Proceed by Induction:

\\[w=\epsilon,\\]

in which case m = id = id^{-1}\\]

\\[\exists m' m'^{-1}, \m = w_0\circ m'\\ \land m'\circ m'_{-1}=id)

If w_0 has an inverse then: \\[w_0 m'\circ [m'^{-1}w_0^{-1}] = m\circ m'^{-1}w_0^{-1} =id = [m'^{-1}w_0^{-1}] \circ m\\]

So we just need to find an inverse to the singleton word [w_0]. By assumption, \\[\exists x, w_0 \in x \land (x,id) \in Eq'\\] by the \\(\forall x y, x\circ y = y\circ x\\) equation we can pull an w_0 to the front (using \\(\backslash\\) as list difference, _not_ set difference): \\[w_0 (x \backslash w_0) = id\\] so \\(w_0^{-1} = x \backslash w_0\\).

And we have what we need.

I am pretty sure its not that hard to extend this too the non ablian case. But cases like "fgfgh=id" give me headaches.

I also have no idea how to tell if a group is an symetry group.

The morphisms of a category \\(\mathscr{C}\\) presented by graph (\\( \mathscr{G} = (E,\{\bullet\})\\)) with only one node, and equations (\\(Eq \subset E^*\x E^*\\) where \\(Eq = [\forall x y, x\circ y = y \circ x] \cup Eq' where (\forall(x = y)\in Eq', y = id,\,\land\,\forall e\in E, \exists x, e \in x \land (x = id) \in Eq'\\) are an albien group under composition.

Proof: We know that all one object categories are monoids (and vice versa). So we just have to show that each element has an unique inverse.

By the definition of presented in: \\[\forall m \in \mathscr{Hom}(\bullet,\bullet), \exists w \in E^* of length n, m = w_0\circ w_1 \circ \dots \circ w_{n-1}\\] in fact there are many such w because of the equations in Eq.

Proceed by Induction:

\\[w=\epsilon,\\]

in which case m = id = id^{-1}\\]

\\[\exists m' m'^{-1}, \m = w_0\circ m'\\ \land m'\circ m'_{-1}=id)

If w_0 has an inverse then: \\[w_0 m'\circ [m'^{-1}w_0^{-1}] = m\circ m'^{-1}w_0^{-1} =id = [m'^{-1}w_0^{-1}] \circ m\\]

So we just need to find an inverse to the singleton word [w_0]. By assumption, \\[\exists x, w_0 \in x \land (x,id) \in Eq'\\] by the \\(\forall x y, x\circ y = y\circ x\\) equation we can pull an w_0 to the front (using \\(\backslash\\) as list difference, _not_ set difference): \\[w_0 (x \backslash w_0) = id\\] so \\(w_0^{-1} = x \backslash w_0\\).

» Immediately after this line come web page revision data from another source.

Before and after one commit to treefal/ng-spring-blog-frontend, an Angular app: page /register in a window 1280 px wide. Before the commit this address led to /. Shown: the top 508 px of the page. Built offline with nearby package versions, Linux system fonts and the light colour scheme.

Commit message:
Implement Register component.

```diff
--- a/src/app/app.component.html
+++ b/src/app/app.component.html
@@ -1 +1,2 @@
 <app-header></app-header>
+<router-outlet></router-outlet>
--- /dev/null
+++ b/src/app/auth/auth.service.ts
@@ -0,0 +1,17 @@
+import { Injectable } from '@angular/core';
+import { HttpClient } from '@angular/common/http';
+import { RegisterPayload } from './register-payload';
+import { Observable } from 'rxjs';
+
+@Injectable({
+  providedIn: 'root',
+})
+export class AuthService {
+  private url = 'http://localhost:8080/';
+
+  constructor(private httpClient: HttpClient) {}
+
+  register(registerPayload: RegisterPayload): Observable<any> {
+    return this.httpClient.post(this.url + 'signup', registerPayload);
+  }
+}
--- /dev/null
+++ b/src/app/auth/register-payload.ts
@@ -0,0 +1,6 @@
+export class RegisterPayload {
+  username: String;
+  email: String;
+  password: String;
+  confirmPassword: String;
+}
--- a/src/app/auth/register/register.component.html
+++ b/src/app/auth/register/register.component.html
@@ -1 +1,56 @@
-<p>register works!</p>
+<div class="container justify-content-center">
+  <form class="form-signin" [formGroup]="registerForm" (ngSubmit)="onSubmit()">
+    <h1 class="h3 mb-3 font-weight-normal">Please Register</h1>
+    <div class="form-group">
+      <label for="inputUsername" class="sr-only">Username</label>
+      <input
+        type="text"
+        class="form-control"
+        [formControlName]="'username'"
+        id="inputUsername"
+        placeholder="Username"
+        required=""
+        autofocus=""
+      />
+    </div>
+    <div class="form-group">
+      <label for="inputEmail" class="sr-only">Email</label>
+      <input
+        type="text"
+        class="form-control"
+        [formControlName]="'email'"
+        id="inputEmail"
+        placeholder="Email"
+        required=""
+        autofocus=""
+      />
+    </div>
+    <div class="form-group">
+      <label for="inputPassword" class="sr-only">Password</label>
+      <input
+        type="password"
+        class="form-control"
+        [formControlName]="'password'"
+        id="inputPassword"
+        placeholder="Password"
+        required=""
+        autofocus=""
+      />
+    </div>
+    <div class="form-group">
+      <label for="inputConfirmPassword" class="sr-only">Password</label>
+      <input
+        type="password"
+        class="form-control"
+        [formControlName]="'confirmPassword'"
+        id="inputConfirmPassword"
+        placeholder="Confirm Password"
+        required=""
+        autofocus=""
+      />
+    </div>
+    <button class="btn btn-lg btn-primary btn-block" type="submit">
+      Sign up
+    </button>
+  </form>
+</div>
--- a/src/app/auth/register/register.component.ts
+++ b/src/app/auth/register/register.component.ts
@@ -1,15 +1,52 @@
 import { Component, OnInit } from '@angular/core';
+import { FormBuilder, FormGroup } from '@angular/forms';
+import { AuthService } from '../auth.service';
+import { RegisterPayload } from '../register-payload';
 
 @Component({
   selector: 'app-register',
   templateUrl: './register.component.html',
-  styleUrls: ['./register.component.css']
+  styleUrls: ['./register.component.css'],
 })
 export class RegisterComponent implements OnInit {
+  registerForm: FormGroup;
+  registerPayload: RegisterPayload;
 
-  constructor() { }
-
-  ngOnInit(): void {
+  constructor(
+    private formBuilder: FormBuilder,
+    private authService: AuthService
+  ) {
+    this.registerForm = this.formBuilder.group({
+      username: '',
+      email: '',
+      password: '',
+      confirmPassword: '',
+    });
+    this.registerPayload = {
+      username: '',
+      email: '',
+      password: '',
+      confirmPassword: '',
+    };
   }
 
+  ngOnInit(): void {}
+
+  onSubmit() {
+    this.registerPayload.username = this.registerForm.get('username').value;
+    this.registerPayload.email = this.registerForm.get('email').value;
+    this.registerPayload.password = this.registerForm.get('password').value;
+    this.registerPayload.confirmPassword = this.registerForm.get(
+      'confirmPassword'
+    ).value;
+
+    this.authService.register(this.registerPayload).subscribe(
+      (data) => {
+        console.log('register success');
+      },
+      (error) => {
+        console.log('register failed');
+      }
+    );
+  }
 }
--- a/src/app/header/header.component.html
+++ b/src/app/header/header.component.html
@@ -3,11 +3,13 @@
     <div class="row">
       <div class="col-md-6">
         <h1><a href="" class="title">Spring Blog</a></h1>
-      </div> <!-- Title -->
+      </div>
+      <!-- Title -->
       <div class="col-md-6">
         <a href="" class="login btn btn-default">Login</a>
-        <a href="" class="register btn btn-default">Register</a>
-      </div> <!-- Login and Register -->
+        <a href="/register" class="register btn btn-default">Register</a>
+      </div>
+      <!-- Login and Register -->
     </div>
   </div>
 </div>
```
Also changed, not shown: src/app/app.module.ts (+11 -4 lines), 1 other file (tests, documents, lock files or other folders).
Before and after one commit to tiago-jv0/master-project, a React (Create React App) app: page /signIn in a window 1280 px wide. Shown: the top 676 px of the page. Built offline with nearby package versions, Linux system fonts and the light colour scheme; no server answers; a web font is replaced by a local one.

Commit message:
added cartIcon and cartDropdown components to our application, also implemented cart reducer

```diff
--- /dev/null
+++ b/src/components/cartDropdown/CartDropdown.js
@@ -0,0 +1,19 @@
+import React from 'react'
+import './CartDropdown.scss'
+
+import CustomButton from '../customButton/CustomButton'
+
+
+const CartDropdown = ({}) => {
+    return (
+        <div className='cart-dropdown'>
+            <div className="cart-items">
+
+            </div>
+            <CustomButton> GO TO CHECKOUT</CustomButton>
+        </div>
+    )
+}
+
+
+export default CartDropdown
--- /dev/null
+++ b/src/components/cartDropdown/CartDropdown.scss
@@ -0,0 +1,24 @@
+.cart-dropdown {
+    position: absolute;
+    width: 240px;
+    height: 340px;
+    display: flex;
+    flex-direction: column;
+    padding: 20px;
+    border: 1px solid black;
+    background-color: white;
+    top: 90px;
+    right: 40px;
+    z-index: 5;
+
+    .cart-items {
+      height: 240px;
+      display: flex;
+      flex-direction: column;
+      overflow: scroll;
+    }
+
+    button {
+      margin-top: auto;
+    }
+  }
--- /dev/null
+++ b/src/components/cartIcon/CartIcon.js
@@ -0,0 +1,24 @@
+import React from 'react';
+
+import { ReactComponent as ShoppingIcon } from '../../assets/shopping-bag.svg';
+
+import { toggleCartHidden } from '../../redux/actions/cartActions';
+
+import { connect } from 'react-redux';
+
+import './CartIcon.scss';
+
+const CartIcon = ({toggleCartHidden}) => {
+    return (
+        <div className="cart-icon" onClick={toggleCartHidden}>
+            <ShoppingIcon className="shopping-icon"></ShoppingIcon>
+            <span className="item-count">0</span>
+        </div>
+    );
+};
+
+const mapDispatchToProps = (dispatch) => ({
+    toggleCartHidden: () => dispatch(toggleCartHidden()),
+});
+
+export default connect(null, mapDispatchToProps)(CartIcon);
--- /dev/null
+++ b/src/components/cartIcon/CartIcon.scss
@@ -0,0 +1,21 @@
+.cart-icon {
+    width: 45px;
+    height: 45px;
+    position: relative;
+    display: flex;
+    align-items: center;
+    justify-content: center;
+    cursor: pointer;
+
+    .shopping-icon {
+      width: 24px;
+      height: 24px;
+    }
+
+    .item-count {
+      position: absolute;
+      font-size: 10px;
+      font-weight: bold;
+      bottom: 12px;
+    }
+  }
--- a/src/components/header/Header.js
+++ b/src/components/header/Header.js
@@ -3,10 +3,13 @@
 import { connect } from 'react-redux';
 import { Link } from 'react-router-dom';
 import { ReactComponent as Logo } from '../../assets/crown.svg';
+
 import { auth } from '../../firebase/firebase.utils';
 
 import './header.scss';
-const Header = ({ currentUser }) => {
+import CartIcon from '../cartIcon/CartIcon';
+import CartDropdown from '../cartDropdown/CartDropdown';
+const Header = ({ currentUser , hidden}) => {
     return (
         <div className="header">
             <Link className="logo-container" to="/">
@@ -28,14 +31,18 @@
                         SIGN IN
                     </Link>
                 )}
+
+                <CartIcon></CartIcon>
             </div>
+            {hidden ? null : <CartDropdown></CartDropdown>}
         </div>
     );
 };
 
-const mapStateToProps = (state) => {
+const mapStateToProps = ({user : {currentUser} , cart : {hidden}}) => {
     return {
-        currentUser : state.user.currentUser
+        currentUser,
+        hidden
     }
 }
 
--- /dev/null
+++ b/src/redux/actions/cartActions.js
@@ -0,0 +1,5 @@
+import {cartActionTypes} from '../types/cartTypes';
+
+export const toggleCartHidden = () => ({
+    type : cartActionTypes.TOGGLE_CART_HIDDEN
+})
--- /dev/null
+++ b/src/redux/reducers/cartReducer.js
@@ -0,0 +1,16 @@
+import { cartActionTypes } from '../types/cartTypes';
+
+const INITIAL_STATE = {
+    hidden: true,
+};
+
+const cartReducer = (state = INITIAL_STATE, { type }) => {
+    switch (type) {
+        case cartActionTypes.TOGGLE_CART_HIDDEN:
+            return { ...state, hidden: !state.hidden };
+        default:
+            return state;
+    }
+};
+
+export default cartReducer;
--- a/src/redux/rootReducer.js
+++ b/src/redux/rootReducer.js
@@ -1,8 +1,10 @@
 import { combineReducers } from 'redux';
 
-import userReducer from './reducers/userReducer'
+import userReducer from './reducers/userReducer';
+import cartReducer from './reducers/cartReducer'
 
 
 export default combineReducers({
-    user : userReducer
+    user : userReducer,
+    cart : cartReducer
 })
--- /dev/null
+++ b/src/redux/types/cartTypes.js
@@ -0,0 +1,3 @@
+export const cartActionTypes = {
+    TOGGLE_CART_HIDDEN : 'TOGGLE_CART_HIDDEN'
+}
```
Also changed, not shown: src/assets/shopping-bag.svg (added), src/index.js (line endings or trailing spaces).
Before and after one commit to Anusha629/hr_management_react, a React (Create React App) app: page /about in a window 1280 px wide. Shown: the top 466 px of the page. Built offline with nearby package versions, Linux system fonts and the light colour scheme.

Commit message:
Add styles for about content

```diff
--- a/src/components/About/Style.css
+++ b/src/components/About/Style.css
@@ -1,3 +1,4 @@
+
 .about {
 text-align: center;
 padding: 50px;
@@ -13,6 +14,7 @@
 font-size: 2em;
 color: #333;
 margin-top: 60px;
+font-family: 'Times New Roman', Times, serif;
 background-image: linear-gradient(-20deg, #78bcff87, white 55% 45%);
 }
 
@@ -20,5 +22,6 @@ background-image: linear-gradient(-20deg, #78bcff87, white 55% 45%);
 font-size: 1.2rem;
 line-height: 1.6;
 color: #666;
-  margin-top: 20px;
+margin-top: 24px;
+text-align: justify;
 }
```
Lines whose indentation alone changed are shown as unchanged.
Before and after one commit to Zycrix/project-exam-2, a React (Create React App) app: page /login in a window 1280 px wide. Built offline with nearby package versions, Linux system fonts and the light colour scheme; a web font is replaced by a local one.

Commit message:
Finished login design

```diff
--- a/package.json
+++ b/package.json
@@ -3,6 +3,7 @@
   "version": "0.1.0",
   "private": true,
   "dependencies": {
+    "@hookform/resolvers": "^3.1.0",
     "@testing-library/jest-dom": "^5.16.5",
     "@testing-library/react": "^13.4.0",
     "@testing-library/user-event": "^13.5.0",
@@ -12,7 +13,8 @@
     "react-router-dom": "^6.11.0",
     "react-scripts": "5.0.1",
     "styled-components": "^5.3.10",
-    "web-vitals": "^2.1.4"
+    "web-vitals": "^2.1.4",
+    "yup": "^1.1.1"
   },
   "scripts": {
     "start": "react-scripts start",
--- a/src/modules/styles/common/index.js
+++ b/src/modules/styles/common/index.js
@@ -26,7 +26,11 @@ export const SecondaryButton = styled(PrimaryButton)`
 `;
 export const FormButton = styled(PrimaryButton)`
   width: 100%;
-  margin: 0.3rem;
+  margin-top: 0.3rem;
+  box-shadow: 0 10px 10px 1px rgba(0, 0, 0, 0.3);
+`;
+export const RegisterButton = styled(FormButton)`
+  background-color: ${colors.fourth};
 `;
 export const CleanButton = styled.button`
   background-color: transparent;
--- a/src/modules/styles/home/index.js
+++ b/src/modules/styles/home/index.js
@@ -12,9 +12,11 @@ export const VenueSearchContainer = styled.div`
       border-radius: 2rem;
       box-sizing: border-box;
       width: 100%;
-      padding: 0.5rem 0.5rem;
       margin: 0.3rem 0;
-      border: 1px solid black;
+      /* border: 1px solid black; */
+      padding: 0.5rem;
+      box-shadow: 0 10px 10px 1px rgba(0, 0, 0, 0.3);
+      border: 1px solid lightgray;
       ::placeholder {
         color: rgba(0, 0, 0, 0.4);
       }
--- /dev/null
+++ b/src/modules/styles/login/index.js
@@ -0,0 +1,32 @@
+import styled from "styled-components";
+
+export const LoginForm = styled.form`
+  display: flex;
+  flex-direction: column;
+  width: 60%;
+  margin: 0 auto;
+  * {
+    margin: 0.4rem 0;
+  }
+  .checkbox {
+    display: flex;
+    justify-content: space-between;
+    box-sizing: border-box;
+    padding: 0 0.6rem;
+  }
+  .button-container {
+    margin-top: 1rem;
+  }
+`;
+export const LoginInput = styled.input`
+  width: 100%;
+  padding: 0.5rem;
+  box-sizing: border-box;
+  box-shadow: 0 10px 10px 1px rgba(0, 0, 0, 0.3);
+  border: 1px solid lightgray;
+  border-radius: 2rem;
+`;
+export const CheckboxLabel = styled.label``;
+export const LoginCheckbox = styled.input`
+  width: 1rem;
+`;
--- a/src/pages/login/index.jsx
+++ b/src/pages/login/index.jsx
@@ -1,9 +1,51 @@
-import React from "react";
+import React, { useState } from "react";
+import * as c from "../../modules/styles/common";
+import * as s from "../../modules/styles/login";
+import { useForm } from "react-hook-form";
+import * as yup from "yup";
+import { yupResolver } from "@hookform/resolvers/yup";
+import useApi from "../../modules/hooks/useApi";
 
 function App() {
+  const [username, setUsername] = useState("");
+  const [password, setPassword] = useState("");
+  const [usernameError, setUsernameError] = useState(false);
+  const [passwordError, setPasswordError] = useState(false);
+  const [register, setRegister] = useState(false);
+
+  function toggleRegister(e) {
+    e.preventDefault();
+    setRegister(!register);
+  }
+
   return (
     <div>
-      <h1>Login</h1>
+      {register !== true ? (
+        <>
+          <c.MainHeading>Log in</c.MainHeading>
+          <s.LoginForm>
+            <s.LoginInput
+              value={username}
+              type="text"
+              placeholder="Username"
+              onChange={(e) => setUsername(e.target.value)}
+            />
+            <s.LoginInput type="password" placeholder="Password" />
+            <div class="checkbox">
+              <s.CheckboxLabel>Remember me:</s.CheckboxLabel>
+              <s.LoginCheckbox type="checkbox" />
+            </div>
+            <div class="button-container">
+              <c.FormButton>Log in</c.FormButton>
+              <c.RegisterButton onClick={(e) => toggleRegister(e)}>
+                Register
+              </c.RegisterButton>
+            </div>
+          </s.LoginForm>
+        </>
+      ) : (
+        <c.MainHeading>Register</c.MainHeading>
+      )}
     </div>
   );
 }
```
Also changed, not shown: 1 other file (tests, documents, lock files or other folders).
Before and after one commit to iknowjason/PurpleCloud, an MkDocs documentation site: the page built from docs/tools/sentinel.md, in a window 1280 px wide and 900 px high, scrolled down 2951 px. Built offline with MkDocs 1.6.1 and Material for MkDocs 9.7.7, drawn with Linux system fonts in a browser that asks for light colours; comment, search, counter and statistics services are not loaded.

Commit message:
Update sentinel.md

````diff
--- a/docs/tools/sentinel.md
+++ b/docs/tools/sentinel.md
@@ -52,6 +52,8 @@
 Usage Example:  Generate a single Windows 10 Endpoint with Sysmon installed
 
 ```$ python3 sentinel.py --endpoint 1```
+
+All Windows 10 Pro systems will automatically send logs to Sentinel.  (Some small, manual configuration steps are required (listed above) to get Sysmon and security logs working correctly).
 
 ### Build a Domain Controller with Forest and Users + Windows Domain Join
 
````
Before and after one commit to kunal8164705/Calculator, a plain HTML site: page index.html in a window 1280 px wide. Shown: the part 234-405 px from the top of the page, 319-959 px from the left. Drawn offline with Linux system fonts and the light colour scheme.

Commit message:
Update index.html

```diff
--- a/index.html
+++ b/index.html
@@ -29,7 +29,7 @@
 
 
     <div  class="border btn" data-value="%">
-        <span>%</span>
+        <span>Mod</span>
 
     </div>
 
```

And we have what we need.

I am pretty sure its not that hard to extend this too the non ablian case. But cases like "fgfgh=id" give me headaches.

I also have no idea how to tell if a group is an symetry group.